FDA, along with CDC, representatives from the American Society for Microbiology (ASM), duodenoscope manufacturers and other experts, has developed voluntary standardized protocols for duodenoscope surveillance sampling and culturing, which updates the CDC interim guidance published in March 2015. Highlights from the 2018 protocol:
- Focus: detect organisms of concern after routine duodenoscope reprocessing
- Two to three specific locations on the duodenoscope should be sampled.
- More can be sampled depending on facility resources.
- The protocol is specific to duodenoscopes.
- Sampling and culturing of other types of flexible endoscopes may require modification to the protocol.
- Modifications are suggested in Appendix 1 of the protocol, although the responsibility for determining appropriate modifications rests with the facility.
- Defines high concern and low/moderate concern organisms
- Examples of HIGH-CONCERN ORGANISMS include Gram-negative rods (e.g., Escherichia coli, Klebsiella pneumoniae or other Enterobacteriaceae as well as Pseudomonas aeruginosa), Gram-positive organisms including Staphylococcus aureus, Beta-hemolytic Streptococcus, Enterococcus species, and yeasts

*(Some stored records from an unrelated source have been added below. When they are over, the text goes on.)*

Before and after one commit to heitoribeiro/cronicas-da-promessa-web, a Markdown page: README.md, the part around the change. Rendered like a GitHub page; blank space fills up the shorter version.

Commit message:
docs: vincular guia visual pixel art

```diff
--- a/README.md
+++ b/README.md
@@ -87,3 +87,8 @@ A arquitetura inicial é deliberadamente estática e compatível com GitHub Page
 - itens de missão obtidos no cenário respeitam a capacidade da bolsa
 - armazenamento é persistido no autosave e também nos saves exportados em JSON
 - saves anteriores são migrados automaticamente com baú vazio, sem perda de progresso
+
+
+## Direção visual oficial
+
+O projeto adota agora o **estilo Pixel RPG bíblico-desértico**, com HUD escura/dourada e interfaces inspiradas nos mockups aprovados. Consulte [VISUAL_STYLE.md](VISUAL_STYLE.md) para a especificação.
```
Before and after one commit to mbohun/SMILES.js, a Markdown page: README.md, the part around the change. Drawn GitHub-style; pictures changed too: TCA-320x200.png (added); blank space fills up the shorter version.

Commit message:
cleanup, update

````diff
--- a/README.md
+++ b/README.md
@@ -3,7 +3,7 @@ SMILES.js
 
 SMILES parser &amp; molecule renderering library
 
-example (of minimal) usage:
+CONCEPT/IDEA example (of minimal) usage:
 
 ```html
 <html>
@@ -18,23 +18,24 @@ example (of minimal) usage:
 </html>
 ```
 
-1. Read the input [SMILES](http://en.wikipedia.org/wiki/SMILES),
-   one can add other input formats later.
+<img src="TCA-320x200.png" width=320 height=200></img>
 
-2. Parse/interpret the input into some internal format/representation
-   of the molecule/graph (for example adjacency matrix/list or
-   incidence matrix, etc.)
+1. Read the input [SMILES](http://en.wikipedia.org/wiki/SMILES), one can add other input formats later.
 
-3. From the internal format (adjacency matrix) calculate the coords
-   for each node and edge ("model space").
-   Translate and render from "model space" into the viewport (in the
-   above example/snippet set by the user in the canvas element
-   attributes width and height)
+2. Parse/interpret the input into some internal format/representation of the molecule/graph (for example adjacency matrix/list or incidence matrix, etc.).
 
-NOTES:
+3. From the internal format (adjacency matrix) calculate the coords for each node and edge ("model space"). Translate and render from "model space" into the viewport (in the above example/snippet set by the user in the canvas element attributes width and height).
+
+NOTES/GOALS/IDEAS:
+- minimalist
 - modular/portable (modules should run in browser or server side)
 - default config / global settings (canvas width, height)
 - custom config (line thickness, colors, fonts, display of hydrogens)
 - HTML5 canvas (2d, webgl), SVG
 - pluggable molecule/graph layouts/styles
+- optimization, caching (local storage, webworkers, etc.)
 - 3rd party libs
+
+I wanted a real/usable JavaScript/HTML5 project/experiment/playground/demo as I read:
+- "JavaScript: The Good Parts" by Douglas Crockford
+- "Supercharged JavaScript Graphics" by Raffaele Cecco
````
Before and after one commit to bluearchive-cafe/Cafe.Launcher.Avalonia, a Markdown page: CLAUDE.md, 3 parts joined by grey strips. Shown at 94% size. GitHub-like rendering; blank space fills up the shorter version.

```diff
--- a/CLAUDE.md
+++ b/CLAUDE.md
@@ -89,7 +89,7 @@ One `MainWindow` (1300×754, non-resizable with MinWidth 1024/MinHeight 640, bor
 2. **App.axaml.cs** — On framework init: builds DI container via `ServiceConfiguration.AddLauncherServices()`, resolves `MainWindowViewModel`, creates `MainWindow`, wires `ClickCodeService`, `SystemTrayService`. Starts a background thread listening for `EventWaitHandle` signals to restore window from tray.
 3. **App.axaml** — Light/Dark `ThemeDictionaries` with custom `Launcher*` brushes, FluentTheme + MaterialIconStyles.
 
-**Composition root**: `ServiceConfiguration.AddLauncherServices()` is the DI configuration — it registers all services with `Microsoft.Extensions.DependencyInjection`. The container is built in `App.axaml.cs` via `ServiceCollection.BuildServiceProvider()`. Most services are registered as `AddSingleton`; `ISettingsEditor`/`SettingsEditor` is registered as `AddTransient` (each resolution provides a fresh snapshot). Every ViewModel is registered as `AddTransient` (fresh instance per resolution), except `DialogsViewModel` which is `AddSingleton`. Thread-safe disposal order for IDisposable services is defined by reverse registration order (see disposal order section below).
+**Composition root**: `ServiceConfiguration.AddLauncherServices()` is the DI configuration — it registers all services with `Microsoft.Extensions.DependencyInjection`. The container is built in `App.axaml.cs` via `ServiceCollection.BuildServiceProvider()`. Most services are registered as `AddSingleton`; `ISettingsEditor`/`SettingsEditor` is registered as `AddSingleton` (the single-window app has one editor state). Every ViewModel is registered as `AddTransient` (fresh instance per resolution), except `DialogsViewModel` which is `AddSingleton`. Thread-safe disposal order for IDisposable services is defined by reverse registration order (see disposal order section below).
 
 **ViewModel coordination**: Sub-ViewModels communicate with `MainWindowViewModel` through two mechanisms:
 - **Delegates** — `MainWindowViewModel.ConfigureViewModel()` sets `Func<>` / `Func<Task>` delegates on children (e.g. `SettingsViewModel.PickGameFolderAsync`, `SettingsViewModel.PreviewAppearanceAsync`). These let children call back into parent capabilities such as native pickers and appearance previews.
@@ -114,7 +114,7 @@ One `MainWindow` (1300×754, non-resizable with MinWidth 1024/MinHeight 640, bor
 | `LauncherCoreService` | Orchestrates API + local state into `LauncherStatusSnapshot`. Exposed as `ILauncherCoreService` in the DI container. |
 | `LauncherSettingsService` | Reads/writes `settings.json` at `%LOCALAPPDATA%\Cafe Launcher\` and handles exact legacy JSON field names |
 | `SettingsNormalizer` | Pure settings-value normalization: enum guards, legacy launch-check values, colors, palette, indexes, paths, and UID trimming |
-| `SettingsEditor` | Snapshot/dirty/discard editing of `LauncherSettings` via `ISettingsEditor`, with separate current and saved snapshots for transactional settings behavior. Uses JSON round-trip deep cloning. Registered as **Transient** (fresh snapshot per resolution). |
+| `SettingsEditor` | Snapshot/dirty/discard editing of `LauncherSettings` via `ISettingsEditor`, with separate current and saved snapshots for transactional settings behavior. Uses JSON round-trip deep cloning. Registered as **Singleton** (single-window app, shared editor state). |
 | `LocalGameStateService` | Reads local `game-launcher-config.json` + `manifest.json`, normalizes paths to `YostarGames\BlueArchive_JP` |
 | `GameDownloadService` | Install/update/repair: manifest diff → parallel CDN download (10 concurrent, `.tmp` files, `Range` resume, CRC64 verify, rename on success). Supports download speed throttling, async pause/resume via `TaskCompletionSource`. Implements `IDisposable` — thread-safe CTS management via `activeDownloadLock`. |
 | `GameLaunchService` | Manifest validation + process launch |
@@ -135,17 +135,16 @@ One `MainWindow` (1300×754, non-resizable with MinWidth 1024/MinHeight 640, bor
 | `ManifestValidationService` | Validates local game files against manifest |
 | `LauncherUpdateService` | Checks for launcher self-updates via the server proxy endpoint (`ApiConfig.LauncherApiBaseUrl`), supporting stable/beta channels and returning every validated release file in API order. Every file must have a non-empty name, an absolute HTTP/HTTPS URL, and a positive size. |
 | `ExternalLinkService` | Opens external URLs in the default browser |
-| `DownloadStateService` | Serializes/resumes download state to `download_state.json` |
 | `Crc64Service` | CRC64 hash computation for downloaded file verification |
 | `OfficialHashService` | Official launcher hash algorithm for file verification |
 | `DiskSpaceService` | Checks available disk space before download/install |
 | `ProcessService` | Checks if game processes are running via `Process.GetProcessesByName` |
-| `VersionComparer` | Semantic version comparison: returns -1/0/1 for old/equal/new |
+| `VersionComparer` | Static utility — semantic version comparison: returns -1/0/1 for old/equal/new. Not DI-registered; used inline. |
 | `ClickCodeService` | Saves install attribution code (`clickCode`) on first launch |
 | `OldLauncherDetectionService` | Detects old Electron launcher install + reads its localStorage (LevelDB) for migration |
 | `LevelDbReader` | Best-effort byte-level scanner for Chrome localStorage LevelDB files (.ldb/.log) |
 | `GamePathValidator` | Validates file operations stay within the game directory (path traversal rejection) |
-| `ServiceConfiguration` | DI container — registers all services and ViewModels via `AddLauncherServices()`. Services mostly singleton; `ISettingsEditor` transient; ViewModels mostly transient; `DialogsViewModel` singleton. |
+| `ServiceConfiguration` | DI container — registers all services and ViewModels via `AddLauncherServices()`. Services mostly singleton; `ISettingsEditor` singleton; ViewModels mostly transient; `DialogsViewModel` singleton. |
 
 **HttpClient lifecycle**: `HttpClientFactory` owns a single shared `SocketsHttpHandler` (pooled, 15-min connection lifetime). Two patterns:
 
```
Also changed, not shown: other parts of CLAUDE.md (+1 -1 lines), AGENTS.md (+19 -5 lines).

- LOW ORGANISM: Organisms that are less often associated with disease; their presence could result from environmental contamination during sample collection. Examples of low-concern organisms include many species of Gram-positive bacteria such as Micrococcus, coagulase-negative staphylococci (excluding Staphylococcus lugdunensis), as well as Bacillus and diphtheroids or other Gram-positive bacilli whose presence on a duodenoscope could be attributed to environmental contamination during sampling or culturing.
- MODERATE CONCERN organisms consist of those commonly found in the oral cavity (e.g., saprophytic Neisseria, viridans group streptococci, and Moraxella species).
- Sampling plan
- Includes procedure to follow if microbial growth exceeds acceptable limits
- Recommends each facility should set limits for low/moderate concern organisms and suggests limits for these organisms.
- Details responsibilities of Gastrointestinal (GI) Department, Infection Prevention Department, Clinical Lab, and others.
- Discusses four different lab culturing methods
- Recommends a multidisciplinary committee determine appropriate sampling/culturing methods based on the protocol, frequency of sampling, etc.
- Develop a sampling/culturing policy
- Ensure individual performing the sampling complies with the protocol as written.